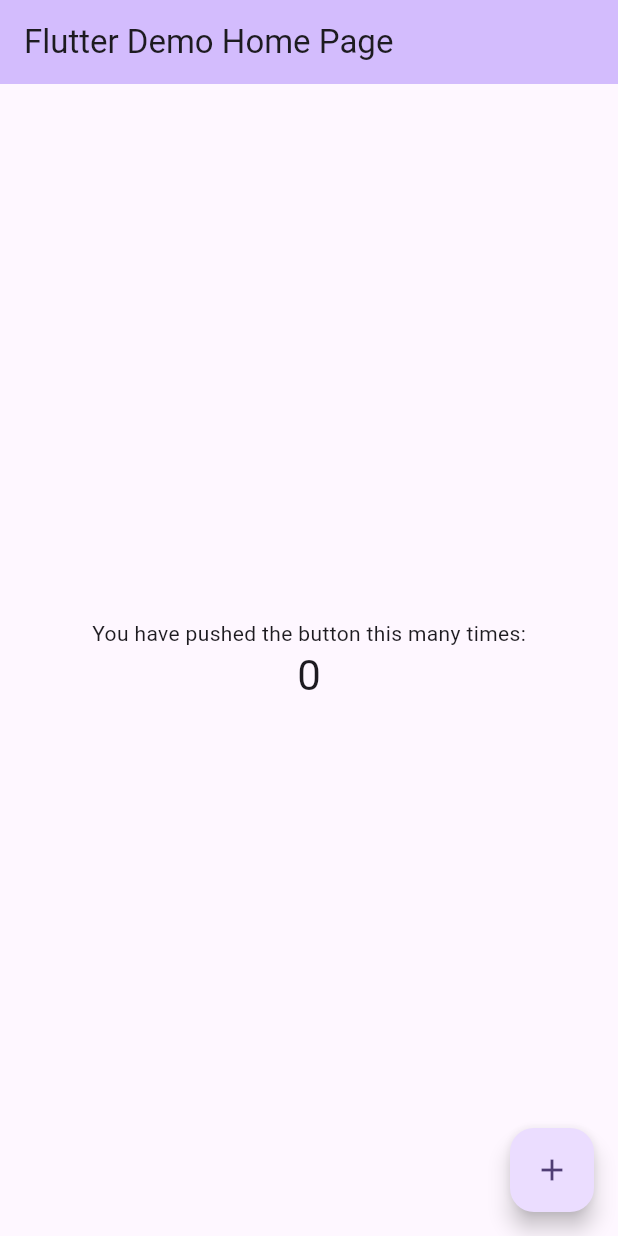
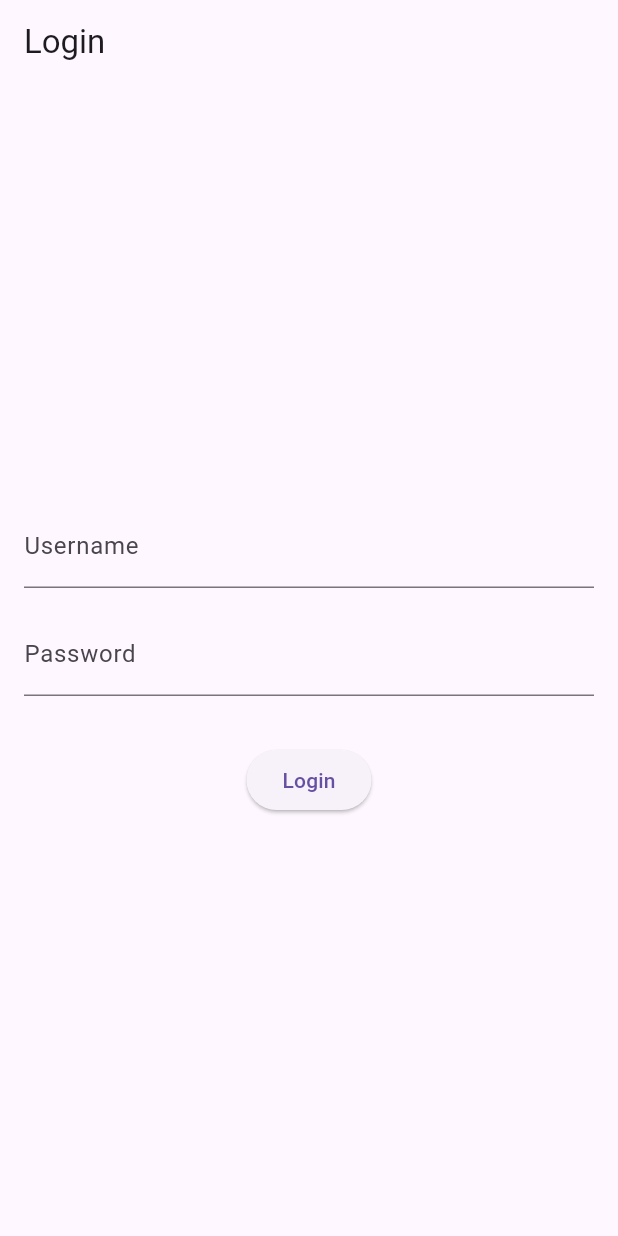
Before and after one commit to andreapaola2018/BorderRideShare, a Flutter app: the screen it shows after launch, on a phone screen of 412 x 824 dp. Run offline on Flutter 3.47's test engine with Material 3 defaults, Android fonts, the phone set to English and light mode, and no system bars.

Commit message:
added login

```diff
--- /dev/null
+++ b/project/lib/login_page.dart
@@ -0,0 +1,73 @@
+import 'package:flutter/material.dart';
+import 'main_page.dart';
+
+class LoginPage extends StatefulWidget {
+  const LoginPage({super.key});
+
+  @override
+  _LoginPageState createState() => _LoginPageState();
+}
+
+class _LoginPageState extends State<LoginPage> {
+  final _usernameController = TextEditingController();
+  final _passwordController = TextEditingController();
+  final _formKey = GlobalKey<FormState>();
+
+  void _login() {
+    if (_formKey.currentState!.validate()) {
+      // add authentication logic
+      // navigate to the main page.
+      Navigator.push(
+        context,
+        MaterialPageRoute(builder: (context) => MainPage()),
+      );
+    }
+  }
+
+  @override
+  Widget build(BuildContext context) {
+    return Scaffold(
+      appBar: AppBar(
+        title: const Text('Login'),
+      ),
+      body: Padding(
+        padding: const EdgeInsets.all(16.0),
+        child: Form(
+          key: _formKey,
+          child: Column(
+            mainAxisAlignment: MainAxisAlignment.center,
+            children: [
+              TextFormField(
+                controller: _usernameController,
+                decoration: const InputDecoration(labelText: 'Username'),
+                validator: (value) {
+                  if (value == null || value.isEmpty) {
+                    return 'Please enter your username';
+                  }
+                  return null;
+                },
+              ),
+              const SizedBox(height: 16.0),
+              TextFormField(
+                controller: _passwordController,
+                decoration: const InputDecoration(labelText: 'Password'),
+                obscureText: true,
+                validator: (value) {
+                  if (value == null || value.isEmpty) {
+                    return 'Please enter your password';
+                  }
+                  return null;
+                },
+              ),
+              const SizedBox(height: 32.0),
+              ElevatedButton(
+                onPressed: _login,
+                child: const Text('Login'),
+              ),
+            ],
+          ),
+        ),
+      ),
+    );
+  }
+}
--- a/project/lib/main.dart
+++ b/project/lib/main.dart
@@ -1,125 +1,21 @@
 import 'package:flutter/material.dart';
+import 'login_page.dart';
 
 void main() {
-  runApp(const MyApp());
+  runApp(MyApp());
 }
 
 class MyApp extends StatelessWidget {
   const MyApp({super.key});
 
-  // This widget is the root of your application.
   @override
   Widget build(BuildContext context) {
     return MaterialApp(
-      title: 'Flutter Demo',
+      title: 'Flutter Login Demo',
       theme: ThemeData(
-        // This is the theme of your application.
-        //
-        // TRY THIS: Try running your application with "flutter run". You'll see
-        // the application has a purple toolbar. Then, without quitting the app,
-        // try changing the seedColor in the colorScheme below to Colors.green
-        // and then invoke "hot reload" (save your changes or press the "hot
-        // reload" button in a Flutter-supported IDE, or press "r" if you used
-        // the command line to start the app).
-        //
-        // Notice that the counter didn't reset back to zero; the application
-        // state is not lost during the reload. To reset the state, use hot
-        // restart instead.
-        //
-        // This works for code too, not just values: Most code changes can be
-        // tested with just a hot reload.
-        colorScheme: ColorScheme.fromSeed(seedColor: Colors.deepPurple),
-        useMaterial3: true,
+        primarySwatch: Colors.blue,
       ),
-      home: const MyHomePage(title: 'Flutter Demo Home Page'),
+      home: LoginPage(),
     );
   }
 }
-
-class MyHomePage extends StatefulWidget {
-  const MyHomePage({super.key, required this.title});
-
-  // This widget is the home page of your application. It is stateful, meaning
-  // that it has a State object (defined below) that contains fields that affect
-  // how it looks.
-
-  // This class is the configuration for the state. It holds the values (in this
-  // case the title) provided by the parent (in this case the App widget) and
-  // used by the build method of the State. Fields in a Widget subclass are
-  // always marked "final".
-
-  final String title;
-
-  @override
-  State<MyHomePage> createState() => _MyHomePageState();
-}
-
-class _MyHomePageState extends State<MyHomePage> {
-  int _counter = 0;
-
-  void _incrementCounter() {
-    setState(() {
-      // This call to setState tells the Flutter framework that something has
-      // changed in this State, which causes it to rerun the build method below
-      // so that the display can reflect the updated values. If we changed
-      // _counter without calling setState(), then the build method would not be
-      // called again, and so nothing would appear to happen.
-      _counter++;
-    });
-  }
-
-  @override
-  Widget build(BuildContext context) {
-    // This method is rerun every time setState is called, for instance as done
-    // by the _incrementCounter method above.
-    //
-    // The Flutter framework has been optimized to make rerunning build methods
-    // fast, so that you can just rebuild anything that needs updating rather
-    // than having to individually change instances of widgets.
-    return Scaffold(
-      appBar: AppBar(
-        // TRY THIS: Try changing the color here to a specific color (to
-        // Colors.amber, perhaps?) and trigger a hot reload to see the AppBar
-        // change color while the other colors stay the same.
-        backgroundColor: Theme.of(context).colorScheme.inversePrimary,
-        // Here we take the value from the MyHomePage object that was created by
-        // the App.build method, and use it to set our appbar title.
-        title: Text(widget.title),
-      ),
-      body: Center(
-        // Center is a layout widget. It takes a single child and positions it
-        // in the middle of the parent.
-        child: Column(
-          // Column is also a layout widget. It takes a list of children and
-          // arranges them vertically. By default, it sizes itself to fit its
-          // children horizontally, and tries to be as tall as its parent.
-          //
-          // Column has various properties to control how it sizes itself and
-          // how it positions its children. Here we use mainAxisAlignment to
-          // center the children vertically; the main axis here is the vertical
-          // axis because Columns are vertical (the cross axis would be
-          // horizontal).
-          //
-          // TRY THIS: Invoke "debug painting" (choose the "Toggle Debug Paint"
-          // action in the IDE, or press "p" in the console), to see the
-          // wireframe for each widget.
-          mainAxisAlignment: MainAxisAlignment.center,
-          children: <Widget>[
-            const Text(
-              'You have pushed the button this many times:',
-            ),
-            Text(
-              '$_counter',
-              style: Theme.of(context).textTheme.headlineMedium,
-            ),
-          ],
-        ),
-      ),
-      floatingActionButton: FloatingActionButton(
-        onPressed: _incrementCounter,
-        tooltip: 'Increment',
-        child: const Icon(Icons.add),
-      ), // This trailing comma makes auto-formatting nicer for build methods.
-    );
-  }
-}
--- a/project/pubspec.yaml
+++ b/project/pubspec.yaml
@@ -30,6 +30,8 @@ environment:
 dependencies:
   flutter:
     sdk: flutter
+  firebase_core: latest_version
+  firebase_auth: latest_version
 
 
   # The following adds the Cupertino Icons font to your application.
```
Also changed, not shown: project/lib/main_page.dart (added, +20 -0 lines), 1 other file.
------------------------------------------------------------
Action item → Find every line above that includes the word "dart" and report only how many there are.

Output below → 8